I am a bit embarrassed to admit what I learned two days ago, as I was saying my prayers, using the Daily Office as a resource. (I invite you to use “Mission St. Clare” on your electronic device for this purpose. Having it on a phone is extremely convenient.) For on the Christian calendar, October 11 (this past Tuesday) is dedicated to “Philip the Evangelist.” As I read the site’s commemoration of Philip, it was made clear to me that the October 11th’s Philip refers to one of the seven original “deacons” whom the Twelve Apostles appointed to oversee the care of the widows and orphans in the infant church. (See Acts 6). Yet, Philip the Apostle (one of the Twelve disciples who is mentioned in Acts 1:13 and in several places in John’s gospel) is commemorated on May 1st. I hadn’t put all this together before. Throughout history, these two names have often been confused, and in the “St. Clare” commemoration of “Philip the Evangelist” the thought was raised: What if both the deacon and the apostle were the same guy?
In the 6th chapter of the Acts of the Apostles, we hear of the first organization of the early church. The mission and ministry of Christ’s Body in the world (i.e., the church) had developed so much and so quickly that the Apostles (the eleven, plus Matthias) had to get help. In order to be able to focus on their unique ministry of being “eye witnesses to Jesus,” the Apostles appointed seven individuals of good spiritual reputation and wisdom to oversee the application of the gospel’s care of the people, especially the most vulnerable among them: the widows and orphans. Philip was among this group of seven, who were the prototypes of the office of deacon. We also hear of this Philip (the evangelist and deacon) facilitating the conversion and baptism of the Ethiopian eunuch and breaking through cultural barriers to minister to the Samaritans.
In John’s gospel, Philip the Apostle appears several times, being described as being from Bethsaida, obeying Jesus’ call to follow him, and persuading Nathaniel to meet Jesus. (1:43-51) This apostolic Philip also appears at the feeding of the 5000, observing with practical analysis that six months wages would not cover the cost of feeding the throng.
The interesting question is: What if these two individuals and their respective gifts for ministry belonged to the same man? What if the man who was a faithful “eye witness” to Jesus’ life, ministry, death and resurrection was also the same person who ventured well-beyond his own comfort zone to convey the Good News of Jesus to those not of his tribe? What if the one with apostolic authority was also the organizer who could not only administer feeding large crowds but also be a bridge person to the stranger and the “other”?
That we will never know the answer with certainty shouldn’t, I think, keep us at St. Philip’s, Easthampton, from thinking and dreaming about how we might combine the gifts and skills of “both” Philips into action in our own time and place. For instance, how can we increase our sense of the “Apostles’ teaching and fellowship” (cf., the baptismal vows: BCP., p. 304) to fuel our passion for God and the God-life? How can we share our faith with others, especially those beyond our borders and comfort zones? How do we create and sustain ways in which the hope of the gospel and the transformational power of knowing God-in-Christ may be organized and effectively offered now and for generations to come?
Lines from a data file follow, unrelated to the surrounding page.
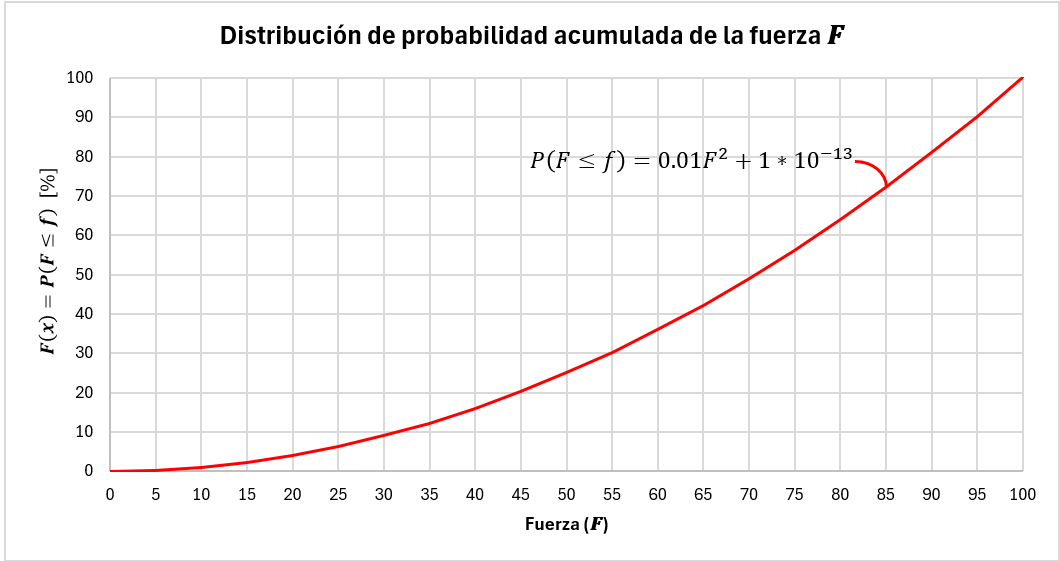
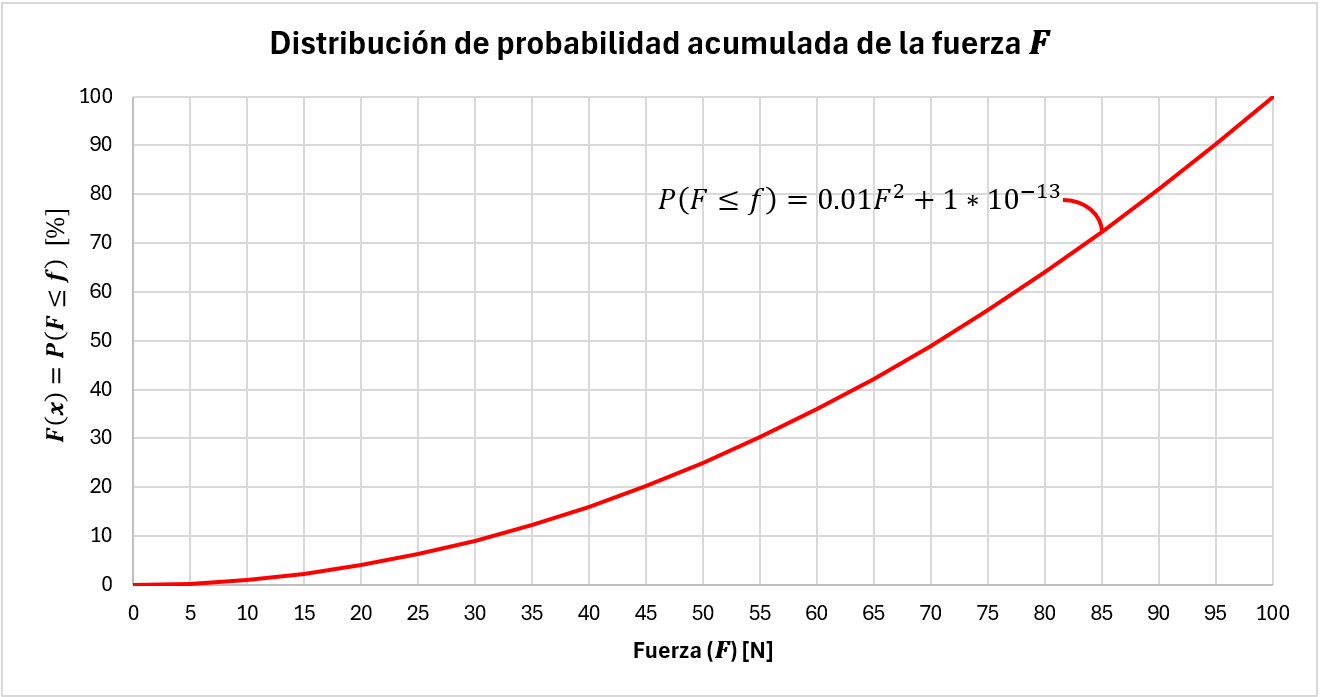
Incertidume_M_1

diff --git a/Class_Preguntas.py b/Class_Preguntas.py
@@ -6202,11 +6202,11 @@ preguntas = [
 
         $\\textbf{{\\small 1. Calcular la probabilidad de ocurrencia: }}$
 
-        Teniendo en cuenta que la probabilidad de excedencia se calcula como la diferencia entre 1 y la probabilidad de ocurrencia, primero se calcula la probabilidad de ocurrencia $(P(X \\leq x))$ asociada a la probabilidad de excedencia proporcionada en el enunciado.
+        Teniendo en cuenta que la probabilidad de excedencia se calcula como la diferencia entre 1 y la probabilidad de ocurrencia, primero se calcula la probabilidad de ocurrencia $(P(F \\leq f))$ asociada a la probabilidad de excedencia proporcionada en el enunciado.
 
-        ${{\hspace{{4mm}} P(X \\leq x) = 1 - P(X > x)}}$          
-        ${{\hspace{{4mm}} P(X \\leq x) = 1 - {(round(((m[1]-5)/5))*5)/100:.2f}}}$    
-        ${{\hspace{{4mm}} P(X \\leq x) = {1-((round(((m[1]-5)/5))*5)/100):.2f}  }}$
+        ${{\hspace{{4mm}} P(F \\leq f) = 1 - P(F > f)}}$          
+        ${{\hspace{{4mm}} P(F \\leq f) = 1 - {(round(((m[1]-5)/5))*5)/100:.2f}}}$    
+        ${{\hspace{{4mm}} P(F \\leq f) = {1-((round(((m[1]-5)/5))*5)/100):.2f}  }}$
         
         $\\textbf{{\\small 2. Determinar la probabilidad de excedencia: }}$
 
@@ -6242,7 +6242,7 @@ preguntas = [
 
         $\\textbf{{\\small 1. Determinar la probabilidad de ocurrencia: }}$
 
-        Teniendo en cuenta que la probabilidad de ocurrencia se obtiene de la gráfica de distribución acumulada de la variable aleatoria $X$, primero se ubica en el eje $X$ la fuerza indicada en el enunciado ${round(((m[1]-5)/5))*5:.0f}$ $\\text{{ N}}$, y luego se proyecta su correspondiente valor en el eje $Y$. En este caso, la probabilidad es ${round(((m[1]-5)/5))*5:.2f}$%.
+        Teniendo en cuenta que la probabilidad de ocurrencia se obtiene de la gráfica de distribución acumulada de la variable aleatoria $F$, primero se ubica en el eje $X$ la fuerza indicada en el enunciado ${round(((m[1]-5)/5))*5:.0f}$ $\\text{{ N}}$, y luego se proyecta su correspondiente valor en el eje $Y$. En este caso, la probabilidad es ${round(((m[1]-5)/5))*5:.2f}$%.
         """,   
         respuesta_P2 = lambda f, a, calc, c, d, m: f"",
         respuesta_P3 = lambda f, a, calc, c, d, m: f"",
@@ -6276,9 +6276,9 @@ preguntas = [
 
         Para determinar la fuerza asociada a la probabilidad de ocurrencia indicada en el enunciado, se despeja $F$ de la ecuación que describe a la distribución acumulada.
 
-        ${{\hspace{{4mm}} P(X \\leq x) = 0.01F^2+1*10^{{-13}}}}$          
+        ${{\hspace{{4mm}} P(F \\leq f) = 0.01F^2+1*10^{{-13}}}}$          
 
-        ${{\hspace{{4mm}} F = \\sqrt{{\\dfrac{{P(X \\leq x) - 1*10^{{-13}}}}{{0.01}} }} }}$  
+        ${{\hspace{{4mm}} F = \\sqrt{{\\dfrac{{P(F \\leq f) - 1*10^{{-13}}}}{{0.01}} }} }}$  
 
         ${{\hspace{{4mm}} F = {math.sqrt(((m[1]-5)-1*10**-13)/0.01):.2f} \\text{{ N}} }}$  
         """,   
@@ -6310,20 +6310,20 @@ preguntas = [
 
         $\\textbf{{\\small 1. Calcular la probabilidad de ocurrencia: }}$
 
-        Teniendo en cuenta que la probabilidad de excedencia se calcula como la diferencia entre 1 y la probabilidad de ocurrencia, primero se calcula la probabilidad de ocurrencia $(P(X \\leq x))$ con la ecuación que describe a la distribución acumulada.
+        Teniendo en cuenta que la probabilidad de excedencia se calcula como la diferencia entre 1 y la probabilidad de ocurrencia, primero se calcula la probabilidad de ocurrencia $(P(F \\leq f))$ con la ecuación que describe a la distribución acumulada.
 
-        ${{\hspace{{4mm}} P(X \\leq x) = 0.01F^2+1*10^{{-13}}}}$           
+        ${{\hspace{{4mm}} P(F \\leq f) = 0.01F^2+1*10^{{-13}}}}$           
 
-        ${{\hspace{{4mm}} P(X \\leq x) = {0.01*(m[1]-5)**2+1*10**(0-13):.2f} \\% }}$  
+        ${{\hspace{{4mm}} P(F \\leq f) = {0.01*(m[1]-5)**2+1*10**(0-13):.2f} \\% }}$  
 
         
         $\\textbf{{\\small 2. Calcular la probabilidad de excedencia: }}$
 
-        ${{\hspace{{4mm}} P(X > x) = 1 - P(X \\leq x)}}$ 
+        ${{\hspace{{4mm}} P(F > f) = 1 - P(F \\leq f)}}$ 
 
-        ${{\hspace{{4mm}} P(X > x) = 1 - {0.01*(m[1]-5)**2+1*10**(-13):.2f} \\%}}$ 
+        ${{\hspace{{4mm}} P(F > f) = 1 - {0.01*(m[1]-5)**2+1*10**(-13):.2f} \\%}}$ 
 
-        ${{\hspace{{4mm}} P(X > x) = {100-(0.01*(m[1]-5)**2+1*10**(-13)):.2f} \\%}}$ 
+        ${{\hspace{{4mm}} P(F > f) = {100-(0.01*(m[1]-5)**2+1*10**(-13)):.2f} \\%}}$ 
         """,   
         respuesta_P2 = lambda f, a, calc, c, d, m: f"",
         respuesta_P3 = lambda f, a, calc, c, d, m: f"",
@@ -6341,18 +6341,31 @@ preguntas = [
         topic = "Incertidumbre",
         subtopic = "Incertidumbre",
         version = 1,
-        pregunta = lambda f, a, calc, c, d, m: f"Esta sección de la aplicación está en implementación. ¡Pronto estará disponible!", #¿Cuál es la probabilidad de ocurrencia del momento {d[0]+4:.0f}?
+        pregunta = lambda f, a, calc, c, d, m: f"¿Cuál es la probabilidad de ocurrencia del momento ${d[0]+5:.0f}$ $\\text{{N}} \\cdot \\text{{m}}$?", 
         no_answers = 1,
-        a1_name = "",
+        a1_name = "Probabilidad de ocurrencia [%]",
         a2_name = "",
         a3_name = "",
-        answer1=lambda f, a, calc, c, d, m: 0,
+        answer1=lambda f, a, calc, c, d, m: np.round(((d[0]+5)-5)*0.1*100,2),
         answer2=lambda f, a, calc, c, d, m: 0,
         answer3=lambda f, a, calc, c, d, m: 0,
-        ayuda1 = "",
-        ayuda2 = "",
+        ayuda1 = I5,
+        ayuda2 = I6,
         ayuda3 = "",
-        respuesta_P1 = lambda f, a, calc, c, d, m:"", 
+        respuesta_P1 = lambda f, a, calc, c, d, m:f"""
+        La probabilidad de ocurrencia de un valor en evaluación corresponde a la probabilidad acumulada hasta ese punto. En este caso, es el área desde el inicio de la función hasta el punto en evaluación.
+
+        A continuación, se presenta una solución sugerida para el ejercicio:
+
+        $\\textbf{{\\small 1. Calcular la probabilidad de ocurrencia: }}$
+
+        La probabilidad de ocurrencia se calcula desde el inicio de la función $(5)$ hasta el valor en evaluación $({d[0]+5:.0f})$.
+
+        ${{\hspace{{4mm}} P(M \\leq m) = ({d[0]+5:.0f}-5)*\\dfrac{{1}}{{10}} }}$  
+
+        ${{\hspace{{4mm}} P(M \\leq m) = {(d[0])*0.1*100:.2f} \\%}}$           
+
+        """, 
         respuesta_P2 = lambda f, a, calc, c, d, m: f"""
         """,
         respuesta_P3 = lambda f, a, calc, c, d, m: f"",    

diff --git a/Texts.py b/Texts.py
@@ -200,6 +200,8 @@ I1 = "La distribución acumulada de una variable aleatoria $(X)$ proporciona inf
 I2 = "La probabilidad de excedencia es la probabilidad de que la variable aleatoria $X$ tome un valor mayor al que se está evaluando."
 I3 = "La probabilidad de excedencia se calcula como: $P(X > x) = 1-P(X \\leq x)$."
 I4 = "Para determinar el valor de la variable aleatoria $X$ asociada a una probabilidad de ocurrencia dada, primero ubique dicha fuerza en el eje $X$ y proyecte su correspondiente valor en el eje $Y$. Este será el valor buscado."
+I5 = "La probabilidad de ocurrencia de un valor en evaluación corresponde a la probabilidad acumulada hasta ese punto. Es decir, es la probabilidad de que la variable aleatoria $X$ tome un valor menor o igual al evaluado ($P(X \\leq x)).$"
+I6 = "Para determinar la probabilidad de ocurrencia de un valor específico de la variable aleatoria $X$ a partir de su función de densidad, es necesario calcular el área bajo la curva de densidad desde su inicio hasta el valor en evaluación."
 
 #CERCHAS
 C1 = "El grado de un apoyo corresponde al número de reacciones que genera. Si es de primer grado tiene una reacción perpendicular a la superficie. Si es de segundo grado tiene dos restricciones, impidiendo la traslación en cualquier direccion. Si es de tercer grado tiene tres restricciones, evitando la traslación y la rotación."

diff --git a/Interface.py b/Interface.py
@@ -891,6 +891,9 @@ if authenticate_user():
                         st.image(SE_image_paths[4], width=450)  
                     if pregunta_no == 2:
                         st.image(SE_image_paths[5], width=350)
+                if subtopic == "Incertidumbre":
+                    if pregunta_no == 1:
+                        st.image(I_image_paths[2], width=850) 
                 if subtopic == "Cerchas":
                     if pregunta_no == 1:
                         st.image(AR_image_paths[4], width=400) 

diff --git a/Imagenes.py b/Imagenes.py
@@ -173,6 +173,9 @@ I_image_paths =[
 #Nivel fácil
 "./Imagenes/Preguntas/I/I_I_F_1a.png", #[0]
 "./Imagenes/Preguntas/I/I_I_F_3a.png", #[1]
+
+#Nivel medio
+"./Imagenes/Preguntas/I/I_I_M_1a.png", #[2]
 ]
 
 #================================ Imágenes Preguntas Cálculo Armaduras ===================================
As we continue to focus on our parish canvass and the raising of funds to support our life and mission, I invite you to consider how each of us might contribute our time, our talents, and our treasure to making our St. Philip’s stronger examples of Philip the Apostle and Philip the Evangelist. How can we carry on this legacy of faith in action?
To the poet’s question: “What’s in a name?” may we provide in and through this fall’s canvass a resounding answer that does honor to our patron saint, as well as to our baptismal vows.